This past week, I stood on the edge of an 80-story building and was told to jump off.
I couldn’t do it.
Fear gripped my entire body. My legs were shaking. I was breaking out in cold sweats and drooling. My voice broke. I was actually holding back tears.
“I’m going back in the elevator,” I said out loud. “I want to go back down.”
After doing my best attempt at telling myself that I would be alright, that I could overcome this fear and take the leap, I retreated backward, ashamed that my feeble brain was so badly tricked by this new Virtual Reality experience.
It wasn’t real. But wow, did it feel real.
And I didn’t–I couldn’t–jump even though I was safe on the ground, surrounded by friends.

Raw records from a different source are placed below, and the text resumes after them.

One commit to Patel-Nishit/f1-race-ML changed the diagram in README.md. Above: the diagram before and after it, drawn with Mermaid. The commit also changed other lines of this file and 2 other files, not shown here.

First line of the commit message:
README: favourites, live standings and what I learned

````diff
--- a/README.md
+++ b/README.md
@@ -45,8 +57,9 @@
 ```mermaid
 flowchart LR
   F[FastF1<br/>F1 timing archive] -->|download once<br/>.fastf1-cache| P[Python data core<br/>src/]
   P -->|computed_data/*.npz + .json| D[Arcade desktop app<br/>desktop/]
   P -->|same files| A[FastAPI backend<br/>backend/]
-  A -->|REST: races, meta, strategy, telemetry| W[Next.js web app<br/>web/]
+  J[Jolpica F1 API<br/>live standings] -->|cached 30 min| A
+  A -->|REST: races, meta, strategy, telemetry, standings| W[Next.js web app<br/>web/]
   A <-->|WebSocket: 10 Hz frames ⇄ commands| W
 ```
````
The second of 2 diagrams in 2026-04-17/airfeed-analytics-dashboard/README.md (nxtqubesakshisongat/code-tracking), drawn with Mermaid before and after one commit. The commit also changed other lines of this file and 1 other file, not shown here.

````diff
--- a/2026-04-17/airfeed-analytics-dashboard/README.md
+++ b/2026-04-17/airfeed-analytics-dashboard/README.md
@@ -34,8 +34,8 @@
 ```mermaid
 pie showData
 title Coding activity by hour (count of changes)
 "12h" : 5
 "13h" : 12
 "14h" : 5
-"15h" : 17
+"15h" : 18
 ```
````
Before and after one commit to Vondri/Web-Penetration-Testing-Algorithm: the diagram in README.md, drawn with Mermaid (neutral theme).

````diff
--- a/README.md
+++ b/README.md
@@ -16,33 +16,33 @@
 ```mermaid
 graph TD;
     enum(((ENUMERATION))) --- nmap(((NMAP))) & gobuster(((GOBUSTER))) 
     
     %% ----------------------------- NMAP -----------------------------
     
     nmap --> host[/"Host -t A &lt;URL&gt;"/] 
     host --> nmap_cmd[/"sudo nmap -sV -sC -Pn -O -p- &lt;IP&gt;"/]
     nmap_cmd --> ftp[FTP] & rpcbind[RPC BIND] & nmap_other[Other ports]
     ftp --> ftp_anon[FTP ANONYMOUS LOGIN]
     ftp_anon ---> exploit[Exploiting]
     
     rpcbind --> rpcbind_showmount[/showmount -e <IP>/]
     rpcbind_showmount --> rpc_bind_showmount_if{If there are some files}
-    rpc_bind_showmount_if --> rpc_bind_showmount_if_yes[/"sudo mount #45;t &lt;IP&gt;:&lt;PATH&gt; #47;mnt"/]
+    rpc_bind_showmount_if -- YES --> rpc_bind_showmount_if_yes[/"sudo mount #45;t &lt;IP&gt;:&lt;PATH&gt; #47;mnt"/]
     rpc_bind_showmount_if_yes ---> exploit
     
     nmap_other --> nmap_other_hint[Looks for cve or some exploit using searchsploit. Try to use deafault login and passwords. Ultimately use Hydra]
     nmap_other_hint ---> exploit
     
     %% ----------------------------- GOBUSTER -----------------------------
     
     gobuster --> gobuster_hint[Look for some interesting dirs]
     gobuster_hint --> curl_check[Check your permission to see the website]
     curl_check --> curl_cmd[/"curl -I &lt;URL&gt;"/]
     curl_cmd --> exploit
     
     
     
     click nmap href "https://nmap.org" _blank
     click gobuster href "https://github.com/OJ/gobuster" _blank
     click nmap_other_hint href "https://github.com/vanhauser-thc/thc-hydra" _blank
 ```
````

Our brain is a pretty powerful muscle, and much like our heart, it can’t always be trusted. It can make us believe we’re not safe. We must run. We’re not going to survive this day. This hour. This moment.
We will. But it might mean that we’ve got to face our fears, step off the ledge, and avoid the retreat.